Set in the context of recent scientific and political research (e.g Stiglitz Commission) trying to evaluate the relationships between people’s subjective well-being and objective variables such as income, this article by Andrew Oslwald and Stephen Wu explores the geographies of well-being across the United States.
Research Question: How are these geographies correlated with the objective economic, social and environmental indicators available at the state level, and in particular GDP per capita?
Data Source: Behavioral Risk Factor Surveillance System (BRFSS) was launched by the Center for Disease Control in 1984 and started collected information on individual life satisfaction in 2005.
Data collection is conduced every month through a phone survey of 30,000 people across the United States. Oswald & Wu used data ranging from 2005 to 2008 corresponding to a cross-section of more than 1,3 million U.S citizens.
BRFSS includes two well-being / mental health questions in its survey:
 In general, how satisfied are you with your life? (Very satisfied, satisfied, dissatisfied, very dissatisfied)

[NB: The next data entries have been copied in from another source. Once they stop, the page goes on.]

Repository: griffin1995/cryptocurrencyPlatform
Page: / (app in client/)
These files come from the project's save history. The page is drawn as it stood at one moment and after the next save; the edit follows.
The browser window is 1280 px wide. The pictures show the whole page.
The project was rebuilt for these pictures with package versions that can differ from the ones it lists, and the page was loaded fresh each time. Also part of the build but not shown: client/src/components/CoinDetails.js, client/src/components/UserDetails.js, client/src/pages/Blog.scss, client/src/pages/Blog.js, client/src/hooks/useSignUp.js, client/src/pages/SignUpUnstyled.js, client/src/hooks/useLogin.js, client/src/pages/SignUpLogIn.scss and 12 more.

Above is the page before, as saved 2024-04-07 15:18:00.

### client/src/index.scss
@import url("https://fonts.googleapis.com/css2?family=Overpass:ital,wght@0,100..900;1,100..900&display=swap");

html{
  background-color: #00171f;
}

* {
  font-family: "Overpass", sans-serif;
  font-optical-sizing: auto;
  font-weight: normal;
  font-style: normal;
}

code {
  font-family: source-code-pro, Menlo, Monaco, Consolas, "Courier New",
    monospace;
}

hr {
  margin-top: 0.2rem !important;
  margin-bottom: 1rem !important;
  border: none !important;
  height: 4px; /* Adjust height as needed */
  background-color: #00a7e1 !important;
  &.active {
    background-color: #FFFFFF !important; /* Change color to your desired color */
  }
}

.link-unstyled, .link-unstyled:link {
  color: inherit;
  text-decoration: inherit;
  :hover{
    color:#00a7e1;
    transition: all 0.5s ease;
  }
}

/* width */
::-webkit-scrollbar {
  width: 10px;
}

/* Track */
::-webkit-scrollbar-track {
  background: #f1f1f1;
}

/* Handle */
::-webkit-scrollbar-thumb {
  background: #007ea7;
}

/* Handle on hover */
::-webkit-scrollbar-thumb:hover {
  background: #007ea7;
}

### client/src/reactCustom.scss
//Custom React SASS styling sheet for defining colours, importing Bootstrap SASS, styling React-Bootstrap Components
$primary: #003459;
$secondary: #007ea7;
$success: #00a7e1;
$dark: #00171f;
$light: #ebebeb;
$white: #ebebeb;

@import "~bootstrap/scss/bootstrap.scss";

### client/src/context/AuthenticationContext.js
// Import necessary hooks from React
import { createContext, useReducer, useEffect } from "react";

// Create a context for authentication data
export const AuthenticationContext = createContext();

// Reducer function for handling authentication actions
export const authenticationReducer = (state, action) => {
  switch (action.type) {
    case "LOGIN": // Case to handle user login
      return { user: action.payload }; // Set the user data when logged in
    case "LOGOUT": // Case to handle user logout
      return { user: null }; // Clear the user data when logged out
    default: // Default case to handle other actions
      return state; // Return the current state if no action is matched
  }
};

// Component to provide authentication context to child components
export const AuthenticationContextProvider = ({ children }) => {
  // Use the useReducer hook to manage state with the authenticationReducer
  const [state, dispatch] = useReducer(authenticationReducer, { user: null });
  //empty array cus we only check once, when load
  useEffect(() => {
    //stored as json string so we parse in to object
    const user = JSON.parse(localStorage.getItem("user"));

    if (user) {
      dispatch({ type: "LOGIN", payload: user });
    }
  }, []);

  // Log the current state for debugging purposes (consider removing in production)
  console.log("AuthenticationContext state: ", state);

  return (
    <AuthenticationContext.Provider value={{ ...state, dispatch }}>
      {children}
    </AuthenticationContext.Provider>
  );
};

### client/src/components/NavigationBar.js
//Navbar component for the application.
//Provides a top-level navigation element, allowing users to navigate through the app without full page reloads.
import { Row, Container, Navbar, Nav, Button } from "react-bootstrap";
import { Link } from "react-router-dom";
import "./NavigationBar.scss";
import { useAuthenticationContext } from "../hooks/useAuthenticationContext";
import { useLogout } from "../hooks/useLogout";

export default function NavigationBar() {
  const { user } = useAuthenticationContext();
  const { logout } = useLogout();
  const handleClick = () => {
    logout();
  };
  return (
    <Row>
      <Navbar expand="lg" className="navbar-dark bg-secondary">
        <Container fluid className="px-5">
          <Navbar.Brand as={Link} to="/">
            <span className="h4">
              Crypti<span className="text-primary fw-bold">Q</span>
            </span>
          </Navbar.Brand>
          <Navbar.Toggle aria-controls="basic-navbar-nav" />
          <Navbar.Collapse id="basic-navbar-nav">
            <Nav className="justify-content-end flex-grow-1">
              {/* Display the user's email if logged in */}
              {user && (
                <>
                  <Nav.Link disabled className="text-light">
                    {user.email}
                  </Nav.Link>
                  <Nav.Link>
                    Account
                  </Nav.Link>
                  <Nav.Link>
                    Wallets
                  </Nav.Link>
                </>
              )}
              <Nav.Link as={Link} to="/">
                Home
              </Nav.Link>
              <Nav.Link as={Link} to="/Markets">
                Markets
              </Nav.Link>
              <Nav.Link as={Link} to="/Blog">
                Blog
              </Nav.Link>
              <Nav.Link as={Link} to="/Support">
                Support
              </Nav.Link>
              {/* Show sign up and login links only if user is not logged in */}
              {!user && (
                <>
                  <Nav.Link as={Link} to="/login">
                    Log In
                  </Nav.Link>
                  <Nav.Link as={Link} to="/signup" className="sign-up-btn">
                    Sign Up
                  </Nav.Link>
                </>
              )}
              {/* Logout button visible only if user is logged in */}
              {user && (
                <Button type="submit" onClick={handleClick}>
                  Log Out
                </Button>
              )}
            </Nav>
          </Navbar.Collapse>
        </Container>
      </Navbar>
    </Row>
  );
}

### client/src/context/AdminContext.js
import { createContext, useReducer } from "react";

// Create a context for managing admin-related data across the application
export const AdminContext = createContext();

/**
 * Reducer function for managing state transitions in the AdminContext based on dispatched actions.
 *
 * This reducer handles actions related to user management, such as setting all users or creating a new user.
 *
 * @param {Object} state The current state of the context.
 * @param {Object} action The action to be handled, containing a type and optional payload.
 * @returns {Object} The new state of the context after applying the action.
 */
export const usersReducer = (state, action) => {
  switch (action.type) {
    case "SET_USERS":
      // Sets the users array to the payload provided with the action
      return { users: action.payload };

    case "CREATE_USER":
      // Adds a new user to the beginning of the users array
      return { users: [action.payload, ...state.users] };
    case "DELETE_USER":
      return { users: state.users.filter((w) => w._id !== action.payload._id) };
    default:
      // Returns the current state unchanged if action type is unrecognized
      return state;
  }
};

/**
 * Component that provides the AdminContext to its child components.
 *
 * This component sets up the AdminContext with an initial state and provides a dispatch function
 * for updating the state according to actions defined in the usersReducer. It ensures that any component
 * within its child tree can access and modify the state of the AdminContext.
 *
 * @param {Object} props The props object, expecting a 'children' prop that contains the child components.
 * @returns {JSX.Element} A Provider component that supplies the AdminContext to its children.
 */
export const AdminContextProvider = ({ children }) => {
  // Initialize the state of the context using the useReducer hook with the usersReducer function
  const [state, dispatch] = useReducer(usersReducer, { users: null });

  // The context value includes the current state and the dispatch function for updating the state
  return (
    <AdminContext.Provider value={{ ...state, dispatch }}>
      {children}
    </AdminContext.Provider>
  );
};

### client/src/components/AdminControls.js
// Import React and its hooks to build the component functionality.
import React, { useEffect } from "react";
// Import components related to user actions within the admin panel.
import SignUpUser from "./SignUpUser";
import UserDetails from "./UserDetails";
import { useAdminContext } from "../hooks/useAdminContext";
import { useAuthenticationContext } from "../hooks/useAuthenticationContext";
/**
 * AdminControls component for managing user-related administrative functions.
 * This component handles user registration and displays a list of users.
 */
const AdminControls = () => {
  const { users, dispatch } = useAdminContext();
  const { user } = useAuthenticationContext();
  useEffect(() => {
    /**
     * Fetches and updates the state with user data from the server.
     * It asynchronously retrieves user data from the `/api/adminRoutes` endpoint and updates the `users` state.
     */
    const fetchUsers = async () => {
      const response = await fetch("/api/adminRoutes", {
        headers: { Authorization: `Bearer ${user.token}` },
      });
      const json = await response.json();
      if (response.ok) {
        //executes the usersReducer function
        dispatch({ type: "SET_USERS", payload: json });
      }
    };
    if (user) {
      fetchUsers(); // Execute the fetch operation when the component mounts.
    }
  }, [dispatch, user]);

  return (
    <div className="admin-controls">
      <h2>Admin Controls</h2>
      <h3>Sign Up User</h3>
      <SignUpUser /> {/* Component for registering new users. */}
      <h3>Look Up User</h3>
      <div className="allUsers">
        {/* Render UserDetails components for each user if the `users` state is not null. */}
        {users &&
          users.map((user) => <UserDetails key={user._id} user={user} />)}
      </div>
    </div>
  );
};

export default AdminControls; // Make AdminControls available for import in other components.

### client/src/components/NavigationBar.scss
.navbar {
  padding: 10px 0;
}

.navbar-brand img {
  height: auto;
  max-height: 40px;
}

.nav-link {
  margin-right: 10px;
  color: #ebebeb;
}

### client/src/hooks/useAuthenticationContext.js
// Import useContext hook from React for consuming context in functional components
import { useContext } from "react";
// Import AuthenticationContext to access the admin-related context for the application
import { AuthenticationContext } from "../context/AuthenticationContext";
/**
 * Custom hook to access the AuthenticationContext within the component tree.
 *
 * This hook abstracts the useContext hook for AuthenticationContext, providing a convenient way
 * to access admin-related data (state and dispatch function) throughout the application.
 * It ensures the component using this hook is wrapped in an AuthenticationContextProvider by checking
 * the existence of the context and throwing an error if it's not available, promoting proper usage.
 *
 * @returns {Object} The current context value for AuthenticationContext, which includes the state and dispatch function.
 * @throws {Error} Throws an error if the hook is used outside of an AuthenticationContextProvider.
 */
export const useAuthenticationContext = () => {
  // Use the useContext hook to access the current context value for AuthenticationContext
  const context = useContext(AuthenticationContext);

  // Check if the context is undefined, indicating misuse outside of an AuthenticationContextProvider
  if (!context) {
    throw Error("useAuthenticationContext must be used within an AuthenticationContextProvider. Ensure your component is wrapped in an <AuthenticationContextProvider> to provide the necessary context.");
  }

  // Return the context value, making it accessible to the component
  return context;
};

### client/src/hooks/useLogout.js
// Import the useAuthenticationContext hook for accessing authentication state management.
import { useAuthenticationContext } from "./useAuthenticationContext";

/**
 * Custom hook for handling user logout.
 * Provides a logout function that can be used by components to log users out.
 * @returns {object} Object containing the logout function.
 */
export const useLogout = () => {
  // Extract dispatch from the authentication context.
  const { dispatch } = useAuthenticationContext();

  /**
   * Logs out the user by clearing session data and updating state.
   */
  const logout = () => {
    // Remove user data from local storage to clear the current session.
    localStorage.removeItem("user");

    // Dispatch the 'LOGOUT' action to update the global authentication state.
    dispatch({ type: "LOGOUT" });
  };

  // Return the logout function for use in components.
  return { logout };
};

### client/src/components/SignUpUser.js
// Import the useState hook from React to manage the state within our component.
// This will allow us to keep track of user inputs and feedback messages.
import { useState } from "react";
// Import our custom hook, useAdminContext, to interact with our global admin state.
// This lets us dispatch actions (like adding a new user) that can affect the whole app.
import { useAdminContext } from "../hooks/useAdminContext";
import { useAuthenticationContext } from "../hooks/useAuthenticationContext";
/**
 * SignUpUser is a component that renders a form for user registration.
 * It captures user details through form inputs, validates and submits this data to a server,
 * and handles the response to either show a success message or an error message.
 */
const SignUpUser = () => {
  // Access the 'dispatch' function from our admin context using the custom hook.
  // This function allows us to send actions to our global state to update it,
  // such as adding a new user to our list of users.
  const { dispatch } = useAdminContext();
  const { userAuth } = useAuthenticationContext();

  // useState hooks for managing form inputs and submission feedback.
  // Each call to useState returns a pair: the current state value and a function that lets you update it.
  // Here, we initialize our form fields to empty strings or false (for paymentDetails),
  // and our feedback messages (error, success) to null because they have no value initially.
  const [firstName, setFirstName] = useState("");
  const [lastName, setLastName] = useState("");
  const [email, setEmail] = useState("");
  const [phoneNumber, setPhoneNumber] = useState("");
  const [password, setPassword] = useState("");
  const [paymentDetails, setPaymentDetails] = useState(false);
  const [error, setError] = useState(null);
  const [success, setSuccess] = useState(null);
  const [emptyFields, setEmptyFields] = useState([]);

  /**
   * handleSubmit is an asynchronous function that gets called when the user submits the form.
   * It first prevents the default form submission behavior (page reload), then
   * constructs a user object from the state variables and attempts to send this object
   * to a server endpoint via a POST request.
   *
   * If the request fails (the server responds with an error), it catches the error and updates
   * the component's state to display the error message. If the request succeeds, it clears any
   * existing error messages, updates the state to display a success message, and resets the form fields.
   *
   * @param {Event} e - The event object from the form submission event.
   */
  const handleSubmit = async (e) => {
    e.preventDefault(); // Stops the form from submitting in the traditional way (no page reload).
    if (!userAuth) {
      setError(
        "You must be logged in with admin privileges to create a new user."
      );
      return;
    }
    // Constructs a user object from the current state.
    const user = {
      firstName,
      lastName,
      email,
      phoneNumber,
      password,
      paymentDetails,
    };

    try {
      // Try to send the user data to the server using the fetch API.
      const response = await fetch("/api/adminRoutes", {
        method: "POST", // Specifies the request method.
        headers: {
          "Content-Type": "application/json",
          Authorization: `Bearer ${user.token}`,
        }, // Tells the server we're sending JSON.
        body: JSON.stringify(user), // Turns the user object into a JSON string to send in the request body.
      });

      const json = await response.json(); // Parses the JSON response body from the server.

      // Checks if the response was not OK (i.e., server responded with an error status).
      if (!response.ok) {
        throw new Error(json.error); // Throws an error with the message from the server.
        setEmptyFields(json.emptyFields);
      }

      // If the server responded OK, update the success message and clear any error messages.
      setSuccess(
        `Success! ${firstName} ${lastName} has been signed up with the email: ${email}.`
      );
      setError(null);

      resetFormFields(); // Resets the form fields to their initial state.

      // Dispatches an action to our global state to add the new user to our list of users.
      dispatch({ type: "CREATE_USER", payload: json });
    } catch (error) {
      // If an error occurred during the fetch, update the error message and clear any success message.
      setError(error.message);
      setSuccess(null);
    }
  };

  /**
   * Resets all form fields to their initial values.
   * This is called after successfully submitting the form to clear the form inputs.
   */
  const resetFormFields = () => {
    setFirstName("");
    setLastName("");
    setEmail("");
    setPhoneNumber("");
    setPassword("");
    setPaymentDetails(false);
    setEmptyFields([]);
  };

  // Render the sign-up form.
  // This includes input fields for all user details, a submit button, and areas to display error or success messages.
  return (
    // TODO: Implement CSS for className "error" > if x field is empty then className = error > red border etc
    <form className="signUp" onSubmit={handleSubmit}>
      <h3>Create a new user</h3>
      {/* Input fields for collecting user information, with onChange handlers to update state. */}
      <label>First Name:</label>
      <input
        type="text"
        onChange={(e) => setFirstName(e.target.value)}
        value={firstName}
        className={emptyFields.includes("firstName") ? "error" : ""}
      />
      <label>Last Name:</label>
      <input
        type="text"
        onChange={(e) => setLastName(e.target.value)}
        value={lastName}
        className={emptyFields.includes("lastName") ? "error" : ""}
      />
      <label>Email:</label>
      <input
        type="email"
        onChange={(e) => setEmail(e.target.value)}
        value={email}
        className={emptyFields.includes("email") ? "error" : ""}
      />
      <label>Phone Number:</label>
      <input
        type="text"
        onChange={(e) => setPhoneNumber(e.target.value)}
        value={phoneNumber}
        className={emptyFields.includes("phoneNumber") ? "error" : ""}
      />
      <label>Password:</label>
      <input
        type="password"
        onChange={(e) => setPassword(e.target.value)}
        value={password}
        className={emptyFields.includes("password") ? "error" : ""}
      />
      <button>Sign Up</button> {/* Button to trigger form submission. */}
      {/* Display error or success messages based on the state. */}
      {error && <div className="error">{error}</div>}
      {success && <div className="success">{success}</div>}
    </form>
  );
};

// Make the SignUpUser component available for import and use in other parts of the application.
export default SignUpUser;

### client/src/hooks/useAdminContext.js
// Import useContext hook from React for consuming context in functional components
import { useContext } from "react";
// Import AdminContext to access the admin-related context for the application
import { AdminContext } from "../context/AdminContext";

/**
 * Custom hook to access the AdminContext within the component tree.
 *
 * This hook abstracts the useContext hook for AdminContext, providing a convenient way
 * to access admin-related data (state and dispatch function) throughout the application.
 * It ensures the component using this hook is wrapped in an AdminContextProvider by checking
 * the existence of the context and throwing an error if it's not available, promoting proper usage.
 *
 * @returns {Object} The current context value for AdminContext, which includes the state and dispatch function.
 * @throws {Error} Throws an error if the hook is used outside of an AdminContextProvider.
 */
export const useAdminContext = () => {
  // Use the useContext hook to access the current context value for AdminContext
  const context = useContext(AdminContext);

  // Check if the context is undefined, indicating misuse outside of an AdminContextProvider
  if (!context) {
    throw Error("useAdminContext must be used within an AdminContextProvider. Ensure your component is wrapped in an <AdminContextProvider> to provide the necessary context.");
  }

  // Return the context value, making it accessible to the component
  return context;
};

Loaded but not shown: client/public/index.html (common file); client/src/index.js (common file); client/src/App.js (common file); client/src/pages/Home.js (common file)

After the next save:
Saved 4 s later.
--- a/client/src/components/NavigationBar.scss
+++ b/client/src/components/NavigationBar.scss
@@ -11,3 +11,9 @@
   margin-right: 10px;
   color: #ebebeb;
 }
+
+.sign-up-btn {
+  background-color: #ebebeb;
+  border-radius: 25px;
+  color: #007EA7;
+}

 Thinking about your mental health, which includes stress, depression, and problems with emotions, for how many days during the past 30 days was you mental health not good?
- The state people live in is as significant a factor of their personal happiness that the fact that they are divorced or unemployed.
- No correlation were founds between levels of personal happiness and a given state GDP per capita.
-Even after adjusting for individual backgrounds and characteristics (to avoid results merely describing who lives in a given state), their remains some significant unexplained differences state by state in Americans’ well-being….
- most particularly “the unusually happy state of Louisiana.” (p.16)